Tag Archives: convalescent serum
Eric Topol to Stephen Hahn/FDA: “Tell the Truth or Resign”
An open letter from Eric Topol to Dr.Stephen Hahn details a number of glaring mistakes at the FDA which threaten its credibility and its mission.
Here’s the link: Dear Commissioner Hahn: Tell the Truth or Resign
The letter points to three high profile, politically-fraught decisions at the FDA:
- Authorization of hydroxychloroquine
- “Immediately after President Trump widely and aggressively promoted hydroxychloroquine as a “miracle drug,” on March 30, 2020, you granted an Emergency Use Authorization (EUA) for this drug without any sufficient or meaningful supportive evidence”
- Authorization of convalescent plasma
- “This is a major advance…[A]nd a 35% improvement in survival is a pretty substantial clinical benefit. What that means is — and if the data continue to pan out — [of] 100 people who are sick with COVID-19, 35 would have been saved because of the admission of plasma.” Every part of that statement is incorrect and a blatant misrepresentation of the data. “
- Authorizaton of remdesevir
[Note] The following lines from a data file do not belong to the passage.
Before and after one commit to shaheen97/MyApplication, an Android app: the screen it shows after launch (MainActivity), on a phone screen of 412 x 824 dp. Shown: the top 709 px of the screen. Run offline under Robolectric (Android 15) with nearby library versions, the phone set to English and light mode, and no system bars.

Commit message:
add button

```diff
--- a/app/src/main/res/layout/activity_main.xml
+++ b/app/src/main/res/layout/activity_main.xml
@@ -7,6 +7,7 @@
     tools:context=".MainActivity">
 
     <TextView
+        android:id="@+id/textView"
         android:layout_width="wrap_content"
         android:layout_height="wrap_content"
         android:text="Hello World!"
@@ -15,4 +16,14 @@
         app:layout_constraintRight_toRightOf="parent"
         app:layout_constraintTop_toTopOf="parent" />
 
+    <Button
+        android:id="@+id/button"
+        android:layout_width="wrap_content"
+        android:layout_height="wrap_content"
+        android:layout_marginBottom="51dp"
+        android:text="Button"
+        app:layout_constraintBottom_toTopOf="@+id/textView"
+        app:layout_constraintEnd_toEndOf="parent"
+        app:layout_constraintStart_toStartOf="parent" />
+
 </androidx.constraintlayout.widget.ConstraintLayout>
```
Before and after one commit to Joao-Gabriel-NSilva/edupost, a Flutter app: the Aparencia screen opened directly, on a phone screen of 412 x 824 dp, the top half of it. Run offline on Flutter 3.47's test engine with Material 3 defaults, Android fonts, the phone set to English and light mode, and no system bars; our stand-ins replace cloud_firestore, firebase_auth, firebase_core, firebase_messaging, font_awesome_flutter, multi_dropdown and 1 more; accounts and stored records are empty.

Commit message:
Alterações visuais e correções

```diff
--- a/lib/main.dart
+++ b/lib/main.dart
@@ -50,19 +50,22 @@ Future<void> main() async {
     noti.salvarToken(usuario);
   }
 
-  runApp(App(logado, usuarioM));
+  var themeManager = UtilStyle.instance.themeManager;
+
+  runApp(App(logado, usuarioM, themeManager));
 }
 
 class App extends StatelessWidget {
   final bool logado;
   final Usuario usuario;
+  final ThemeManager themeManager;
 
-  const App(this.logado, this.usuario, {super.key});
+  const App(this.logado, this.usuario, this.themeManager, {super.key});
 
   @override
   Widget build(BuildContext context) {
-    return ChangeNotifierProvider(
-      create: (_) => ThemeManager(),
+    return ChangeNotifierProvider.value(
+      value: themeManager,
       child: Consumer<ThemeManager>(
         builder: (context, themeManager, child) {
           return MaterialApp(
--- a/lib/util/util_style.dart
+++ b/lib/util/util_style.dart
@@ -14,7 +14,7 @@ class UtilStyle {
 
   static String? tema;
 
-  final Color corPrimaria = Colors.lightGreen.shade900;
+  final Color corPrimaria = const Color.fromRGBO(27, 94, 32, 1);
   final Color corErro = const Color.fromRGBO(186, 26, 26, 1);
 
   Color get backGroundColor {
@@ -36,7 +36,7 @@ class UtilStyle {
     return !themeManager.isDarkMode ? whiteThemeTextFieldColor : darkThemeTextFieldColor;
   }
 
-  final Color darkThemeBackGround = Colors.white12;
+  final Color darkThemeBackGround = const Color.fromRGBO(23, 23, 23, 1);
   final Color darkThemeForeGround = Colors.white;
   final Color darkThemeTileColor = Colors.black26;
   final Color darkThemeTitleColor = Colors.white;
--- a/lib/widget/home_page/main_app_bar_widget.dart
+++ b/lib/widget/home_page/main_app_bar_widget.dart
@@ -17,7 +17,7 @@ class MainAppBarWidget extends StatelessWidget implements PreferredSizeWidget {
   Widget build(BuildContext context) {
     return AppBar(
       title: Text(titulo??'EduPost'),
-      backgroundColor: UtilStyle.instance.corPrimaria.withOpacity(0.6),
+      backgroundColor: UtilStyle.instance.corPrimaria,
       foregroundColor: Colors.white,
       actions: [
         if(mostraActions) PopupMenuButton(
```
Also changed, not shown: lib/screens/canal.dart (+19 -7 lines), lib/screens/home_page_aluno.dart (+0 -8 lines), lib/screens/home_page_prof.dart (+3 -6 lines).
- The third breach of evidence-based data was your EUA issued August 28, 2020 broadening the remdesivir approval to include any patient hospitalized with moderate COVID-19. There are insufficient data to support this approval, as it is based on small, open-label studies with subjective endpoints.
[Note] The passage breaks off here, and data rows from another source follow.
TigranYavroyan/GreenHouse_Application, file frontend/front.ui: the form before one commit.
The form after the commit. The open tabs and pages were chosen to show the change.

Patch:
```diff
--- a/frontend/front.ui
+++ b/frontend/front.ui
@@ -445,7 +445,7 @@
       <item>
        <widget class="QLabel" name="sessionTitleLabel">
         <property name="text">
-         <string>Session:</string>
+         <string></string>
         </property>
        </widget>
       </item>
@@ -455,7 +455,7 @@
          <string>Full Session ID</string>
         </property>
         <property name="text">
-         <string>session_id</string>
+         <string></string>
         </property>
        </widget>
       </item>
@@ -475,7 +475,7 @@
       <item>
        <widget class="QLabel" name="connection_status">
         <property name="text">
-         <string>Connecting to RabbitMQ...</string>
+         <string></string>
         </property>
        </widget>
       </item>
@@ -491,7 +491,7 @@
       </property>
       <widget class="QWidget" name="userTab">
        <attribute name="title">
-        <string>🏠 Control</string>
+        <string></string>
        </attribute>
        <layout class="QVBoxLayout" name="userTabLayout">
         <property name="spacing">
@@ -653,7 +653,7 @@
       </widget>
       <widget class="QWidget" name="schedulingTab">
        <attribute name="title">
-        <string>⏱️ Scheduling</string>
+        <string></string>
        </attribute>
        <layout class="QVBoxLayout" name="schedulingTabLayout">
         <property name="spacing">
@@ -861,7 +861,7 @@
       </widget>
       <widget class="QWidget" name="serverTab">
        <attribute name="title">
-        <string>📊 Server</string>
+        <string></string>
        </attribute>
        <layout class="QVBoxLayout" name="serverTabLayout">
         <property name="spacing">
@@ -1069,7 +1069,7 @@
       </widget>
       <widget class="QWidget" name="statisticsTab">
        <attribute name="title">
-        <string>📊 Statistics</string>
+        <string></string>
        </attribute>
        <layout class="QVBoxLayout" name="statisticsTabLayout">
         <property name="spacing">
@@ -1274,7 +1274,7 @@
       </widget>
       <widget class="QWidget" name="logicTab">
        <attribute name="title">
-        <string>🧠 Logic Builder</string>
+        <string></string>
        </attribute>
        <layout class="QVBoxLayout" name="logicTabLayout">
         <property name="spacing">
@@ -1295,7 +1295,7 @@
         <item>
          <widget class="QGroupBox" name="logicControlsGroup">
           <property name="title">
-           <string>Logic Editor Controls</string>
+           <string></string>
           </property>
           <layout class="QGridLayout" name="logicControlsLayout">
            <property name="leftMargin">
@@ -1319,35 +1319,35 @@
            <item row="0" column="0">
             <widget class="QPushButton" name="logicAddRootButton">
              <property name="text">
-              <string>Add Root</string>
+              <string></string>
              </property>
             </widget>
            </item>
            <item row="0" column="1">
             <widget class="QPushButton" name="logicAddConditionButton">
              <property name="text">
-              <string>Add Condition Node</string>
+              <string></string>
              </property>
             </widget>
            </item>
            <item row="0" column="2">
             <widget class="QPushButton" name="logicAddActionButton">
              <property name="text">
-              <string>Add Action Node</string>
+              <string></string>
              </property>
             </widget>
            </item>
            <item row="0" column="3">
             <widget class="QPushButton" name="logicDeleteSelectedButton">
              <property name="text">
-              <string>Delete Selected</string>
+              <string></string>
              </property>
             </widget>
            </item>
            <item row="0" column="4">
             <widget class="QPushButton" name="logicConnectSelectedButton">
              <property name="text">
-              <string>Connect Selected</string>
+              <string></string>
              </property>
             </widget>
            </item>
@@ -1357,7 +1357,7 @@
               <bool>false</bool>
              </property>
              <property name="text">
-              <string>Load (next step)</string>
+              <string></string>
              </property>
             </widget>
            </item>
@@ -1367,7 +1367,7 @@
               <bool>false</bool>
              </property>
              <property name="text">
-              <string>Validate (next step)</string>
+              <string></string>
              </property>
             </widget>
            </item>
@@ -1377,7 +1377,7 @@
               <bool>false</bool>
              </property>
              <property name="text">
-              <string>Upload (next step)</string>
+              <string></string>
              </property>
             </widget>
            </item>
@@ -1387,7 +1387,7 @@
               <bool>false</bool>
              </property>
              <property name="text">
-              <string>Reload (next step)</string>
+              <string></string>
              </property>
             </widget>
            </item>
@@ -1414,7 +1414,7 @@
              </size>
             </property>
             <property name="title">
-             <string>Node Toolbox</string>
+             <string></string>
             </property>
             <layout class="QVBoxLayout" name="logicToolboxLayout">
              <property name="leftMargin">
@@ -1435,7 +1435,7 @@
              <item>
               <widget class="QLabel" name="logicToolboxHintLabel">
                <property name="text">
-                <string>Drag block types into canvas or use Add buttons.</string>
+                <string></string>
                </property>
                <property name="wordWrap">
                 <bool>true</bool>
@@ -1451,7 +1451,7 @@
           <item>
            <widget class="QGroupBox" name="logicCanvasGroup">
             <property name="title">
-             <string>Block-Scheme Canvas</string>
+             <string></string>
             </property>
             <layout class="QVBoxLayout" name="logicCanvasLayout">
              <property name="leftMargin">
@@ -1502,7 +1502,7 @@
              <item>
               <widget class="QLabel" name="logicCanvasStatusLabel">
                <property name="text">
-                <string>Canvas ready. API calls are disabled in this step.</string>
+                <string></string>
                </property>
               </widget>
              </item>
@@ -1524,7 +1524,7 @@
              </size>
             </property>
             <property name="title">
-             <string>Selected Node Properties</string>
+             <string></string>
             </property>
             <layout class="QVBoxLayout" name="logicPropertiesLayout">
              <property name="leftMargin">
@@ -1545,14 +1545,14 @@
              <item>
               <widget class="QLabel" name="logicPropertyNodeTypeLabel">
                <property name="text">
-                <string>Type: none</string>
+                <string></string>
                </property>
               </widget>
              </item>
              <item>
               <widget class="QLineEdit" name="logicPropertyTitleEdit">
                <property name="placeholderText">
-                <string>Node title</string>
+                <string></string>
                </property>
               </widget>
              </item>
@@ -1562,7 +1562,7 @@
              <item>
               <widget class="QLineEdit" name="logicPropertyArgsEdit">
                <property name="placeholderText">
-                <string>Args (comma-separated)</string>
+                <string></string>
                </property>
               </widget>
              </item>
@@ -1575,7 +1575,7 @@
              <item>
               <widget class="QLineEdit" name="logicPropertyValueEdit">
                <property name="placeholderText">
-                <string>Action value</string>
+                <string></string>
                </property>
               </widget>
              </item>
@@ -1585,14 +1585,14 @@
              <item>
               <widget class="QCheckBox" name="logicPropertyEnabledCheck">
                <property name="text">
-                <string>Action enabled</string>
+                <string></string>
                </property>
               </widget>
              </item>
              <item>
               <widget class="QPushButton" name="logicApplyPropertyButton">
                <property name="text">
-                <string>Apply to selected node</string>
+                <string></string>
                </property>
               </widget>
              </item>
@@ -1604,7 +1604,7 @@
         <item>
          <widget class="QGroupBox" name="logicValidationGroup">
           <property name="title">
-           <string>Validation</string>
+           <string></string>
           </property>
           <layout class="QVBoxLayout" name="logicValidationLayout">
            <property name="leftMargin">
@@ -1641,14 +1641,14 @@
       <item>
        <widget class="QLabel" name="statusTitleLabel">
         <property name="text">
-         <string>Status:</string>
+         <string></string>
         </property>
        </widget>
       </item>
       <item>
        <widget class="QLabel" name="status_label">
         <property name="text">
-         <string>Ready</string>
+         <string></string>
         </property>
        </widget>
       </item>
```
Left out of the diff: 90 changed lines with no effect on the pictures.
Dr. Topol worries that Dr. Hahn will further erode confidence in the FDA by approval of a SARS-CoV-2 vaccine prematurely. “Any shortcuts will not only jeopardize the vaccine programs but betray the public trust, which is already fragile about vaccines, and has been made more so by your lack of autonomy from the Trump administration and its overt politicization of the FDA.”
Nutritional Risks in Adolescents After Bariatric Surgery; Prevention of Childhood Obesity; Convalescent Serum for COVID-19
S Xanthakos et al. Clin Gastroenterol Hepatol 2020; 18: 1070-81. Full Text: Nutritional Risks in Adolescents After Bariatric Surgery
This was a multicenter prospective cohort study with 226 adolescents (mean age 16.5 years, mean BMI of 52.7) who had either Roux-en-Y bypass (RYGB, n=161) or vertical sleeve gastrectomy (VSG, n=67).
- At 5 years, 59% of RYGB and 27% of VSG had ≥2 nutritional deficiencies
- The most prevalent abnormality we observed was hypoferritinemia, which affected nearly twice as many RYGB recipients by Year 5 compared with VSG.
- Vitamin B12 status likewise worsened disproportionately after RYGB, despite similar trajectories of weight loss after VSG
- Image below shows the prevalence of abnormal values for vitamins over time
My take: This study shows that adolescents undergoing VSG had fewer nutritional deficiencies than RYGB and provides data supporting nutritional monitoring after bariatric surgery.
B Koletzko et al. JPGN 2020 70: 702-10. Full Text: Prevention of Childhood Obesity: A Position Paper of the Global Federation of International Societies of Paediatric Gastroenterology, Hepatology, and Nutrition (FISPGHAN)
Related blog posts (Bariatric Surgery):
- AAP Bariatric Surgery Recommendations (2020)
- Reaching Consensus on Bariatric Intervention in Children …
- 12 Year Data: Pros and Cons of Bariatric Surgery
- Bariatric Surgery Survival -5 Countries, 500,000 Participants
- Adolescent Bariatric Surgery Outcomes at 3 Years | gutsandgrowth
- Comparing Gastric Bypass Outcomes in Adolescents and Adults
- How Often Do Children with Obesity Have a Fatty Liver?
- Should teenagers with severe NAFLD undergo bariatric surgery?
- Is a Three Year-Old Too Young for Bariatric Surgery …
- Treating diabetes with surgery | gutsandgrowth
- NAFLD Guidance from American Association for the Study of Liver Diseases
- Psychology of obesity and food addiction | gutsandgrowth
- Staggering cost of obesity | gutsandgrowth
Related blog posts (Obesity):
- The Paramount Health Challenge for Humans in the 21st Century
- NY Times: “Our Food is Killing Too Many of Us”
- Bad diets –>High Mortality
- Better Diet, Lower Mortality
- Big Data for Personalized Diets
- Why Fiber Matters?
- Nutrition Week (Day 7) Connecting Epidemiology and Diet in Inflammatory Bowel Disease
- Life Cut Short by Obesity